> **What is needed**
Please copy out all lines of the entries that contain the word "rose".

> **The records**
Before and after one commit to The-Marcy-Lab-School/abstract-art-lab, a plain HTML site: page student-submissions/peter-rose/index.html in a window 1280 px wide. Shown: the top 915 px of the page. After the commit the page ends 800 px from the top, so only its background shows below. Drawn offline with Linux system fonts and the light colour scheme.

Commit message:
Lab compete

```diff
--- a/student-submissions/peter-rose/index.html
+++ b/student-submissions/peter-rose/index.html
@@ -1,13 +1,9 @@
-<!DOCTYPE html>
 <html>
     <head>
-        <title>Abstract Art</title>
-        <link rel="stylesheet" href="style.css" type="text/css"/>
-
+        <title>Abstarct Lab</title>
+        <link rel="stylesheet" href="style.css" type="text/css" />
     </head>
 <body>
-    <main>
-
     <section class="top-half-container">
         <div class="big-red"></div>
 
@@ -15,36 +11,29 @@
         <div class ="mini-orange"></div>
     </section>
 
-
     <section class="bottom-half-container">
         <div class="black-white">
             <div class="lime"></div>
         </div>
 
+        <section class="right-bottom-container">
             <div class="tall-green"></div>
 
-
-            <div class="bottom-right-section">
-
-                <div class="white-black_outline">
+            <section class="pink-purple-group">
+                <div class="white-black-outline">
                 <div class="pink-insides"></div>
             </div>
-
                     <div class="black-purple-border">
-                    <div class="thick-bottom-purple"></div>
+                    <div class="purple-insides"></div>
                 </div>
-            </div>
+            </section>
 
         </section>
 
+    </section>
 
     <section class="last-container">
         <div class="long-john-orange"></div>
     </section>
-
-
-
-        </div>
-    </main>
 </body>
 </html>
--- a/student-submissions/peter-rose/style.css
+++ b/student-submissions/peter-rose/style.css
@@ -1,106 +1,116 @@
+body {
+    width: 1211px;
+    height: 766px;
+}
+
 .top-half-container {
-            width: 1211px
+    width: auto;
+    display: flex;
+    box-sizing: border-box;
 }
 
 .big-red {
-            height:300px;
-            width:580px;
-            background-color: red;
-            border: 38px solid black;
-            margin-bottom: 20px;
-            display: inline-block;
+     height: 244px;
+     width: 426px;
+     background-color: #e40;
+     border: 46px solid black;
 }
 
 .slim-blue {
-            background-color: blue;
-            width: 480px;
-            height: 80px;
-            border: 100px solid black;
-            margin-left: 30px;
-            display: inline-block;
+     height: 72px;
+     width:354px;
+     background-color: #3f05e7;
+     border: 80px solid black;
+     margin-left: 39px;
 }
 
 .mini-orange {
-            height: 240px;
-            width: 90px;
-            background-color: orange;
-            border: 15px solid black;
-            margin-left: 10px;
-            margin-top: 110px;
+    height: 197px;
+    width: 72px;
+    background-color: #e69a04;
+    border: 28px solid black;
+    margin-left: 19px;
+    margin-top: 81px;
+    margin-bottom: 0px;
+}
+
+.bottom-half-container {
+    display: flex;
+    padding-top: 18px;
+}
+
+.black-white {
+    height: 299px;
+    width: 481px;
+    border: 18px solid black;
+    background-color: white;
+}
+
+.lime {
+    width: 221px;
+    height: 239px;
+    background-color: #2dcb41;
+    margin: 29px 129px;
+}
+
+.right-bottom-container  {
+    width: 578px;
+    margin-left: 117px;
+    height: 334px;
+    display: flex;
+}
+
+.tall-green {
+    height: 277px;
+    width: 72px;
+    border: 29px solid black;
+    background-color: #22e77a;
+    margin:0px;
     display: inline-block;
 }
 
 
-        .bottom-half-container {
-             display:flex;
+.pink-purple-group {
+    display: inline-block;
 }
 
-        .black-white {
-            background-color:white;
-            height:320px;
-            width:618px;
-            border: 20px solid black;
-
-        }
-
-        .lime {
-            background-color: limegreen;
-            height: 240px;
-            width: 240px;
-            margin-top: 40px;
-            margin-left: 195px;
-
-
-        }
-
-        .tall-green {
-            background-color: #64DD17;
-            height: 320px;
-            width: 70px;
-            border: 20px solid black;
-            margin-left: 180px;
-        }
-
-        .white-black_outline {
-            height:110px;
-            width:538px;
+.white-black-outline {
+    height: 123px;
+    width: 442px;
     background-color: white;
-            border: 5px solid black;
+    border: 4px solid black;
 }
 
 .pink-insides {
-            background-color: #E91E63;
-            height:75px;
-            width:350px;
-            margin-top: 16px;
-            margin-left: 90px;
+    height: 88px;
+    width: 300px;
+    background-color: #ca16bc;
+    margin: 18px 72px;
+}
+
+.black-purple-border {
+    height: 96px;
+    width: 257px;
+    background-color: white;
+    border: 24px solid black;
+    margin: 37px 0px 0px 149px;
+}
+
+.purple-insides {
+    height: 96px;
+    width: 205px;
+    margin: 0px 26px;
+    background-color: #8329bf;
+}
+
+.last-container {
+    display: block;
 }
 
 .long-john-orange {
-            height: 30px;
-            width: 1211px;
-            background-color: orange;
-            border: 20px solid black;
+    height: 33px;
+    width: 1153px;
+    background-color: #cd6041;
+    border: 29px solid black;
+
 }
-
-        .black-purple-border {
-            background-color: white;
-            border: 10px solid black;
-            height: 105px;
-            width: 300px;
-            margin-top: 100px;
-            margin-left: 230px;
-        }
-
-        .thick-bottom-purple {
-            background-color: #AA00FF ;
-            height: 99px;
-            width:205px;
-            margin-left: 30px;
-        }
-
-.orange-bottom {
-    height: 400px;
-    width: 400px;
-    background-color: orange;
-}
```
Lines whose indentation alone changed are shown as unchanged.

> **Exercise result**
Before and after one commit to The-Marcy-Lab-School/abstract-art-lab, a plain HTML site: page student-submissions/peter-rose/index.html in a window 1280 px wide. Shown: the top 915 px of the page. After the commit the page ends 800 px from the top, so only its background shows below. Drawn offline with Linux system fonts and the light colour scheme.
--- a/student-submissions/peter-rose/index.html
+++ b/student-submissions/peter-rose/index.html
--- a/student-submissions/peter-rose/style.css
+++ b/student-submissions/peter-rose/style.css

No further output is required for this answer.